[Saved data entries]

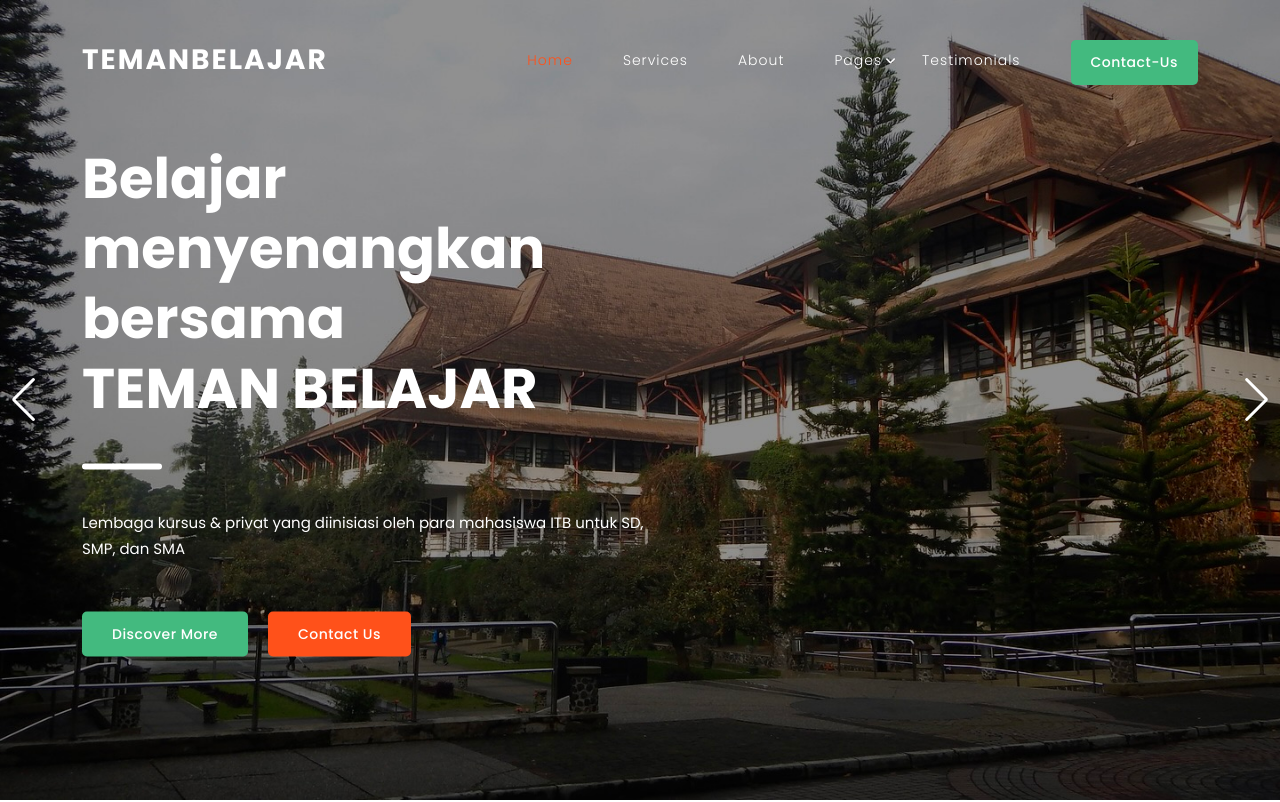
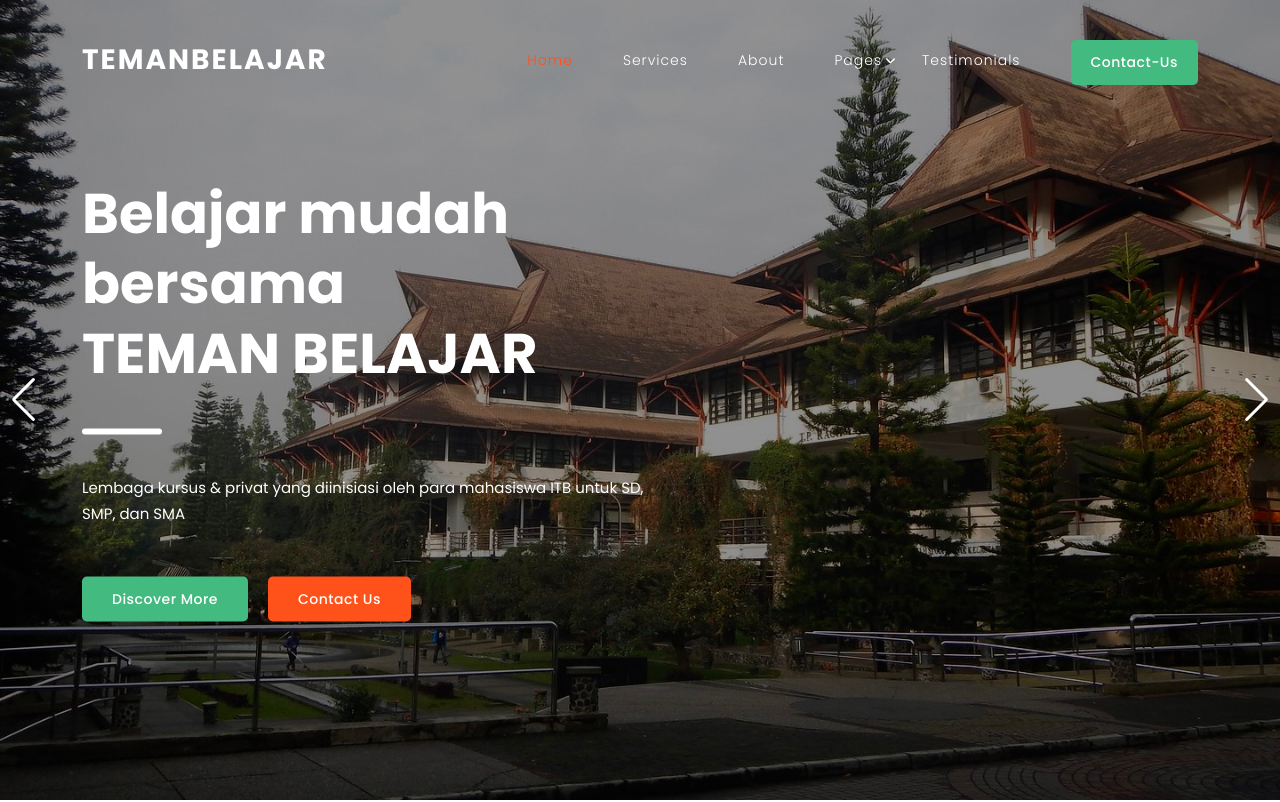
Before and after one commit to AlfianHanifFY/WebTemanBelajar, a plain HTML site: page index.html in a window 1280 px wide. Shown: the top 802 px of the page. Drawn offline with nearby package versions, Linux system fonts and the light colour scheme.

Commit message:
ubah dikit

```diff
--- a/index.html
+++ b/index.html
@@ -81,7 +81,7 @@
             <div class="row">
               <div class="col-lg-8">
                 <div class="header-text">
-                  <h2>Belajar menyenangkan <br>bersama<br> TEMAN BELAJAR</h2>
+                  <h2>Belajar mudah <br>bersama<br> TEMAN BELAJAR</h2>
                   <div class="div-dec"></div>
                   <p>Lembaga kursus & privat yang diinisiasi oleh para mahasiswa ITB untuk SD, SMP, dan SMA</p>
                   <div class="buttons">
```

[Assigned task]
Please write out all the entries above exactly, but leave out the pictures.

[Answer to the problem]
Before and after one commit to AlfianHanifFY/WebTemanBelajar, a plain HTML site: page index.html in a window 1280 px wide. Shown: the top 802 px of the page. Drawn offline with nearby package versions, Linux system fonts and the light colour scheme.

Commit message:
ubah dikit

```diff
--- a/index.html
+++ b/index.html
@@ -81,7 +81,7 @@
             <div class="row">
               <div class="col-lg-8">
                 <div class="header-text">
-                  <h2>Belajar menyenangkan <br>bersama<br> TEMAN BELAJAR</h2>
+                  <h2>Belajar mudah <br>bersama<br> TEMAN BELAJAR</h2>
                   <div class="div-dec"></div>
                   <p>Lembaga kursus & privat yang diinisiasi oleh para mahasiswa ITB untuk SD, SMP, dan SMA</p>
                   <div class="buttons">
```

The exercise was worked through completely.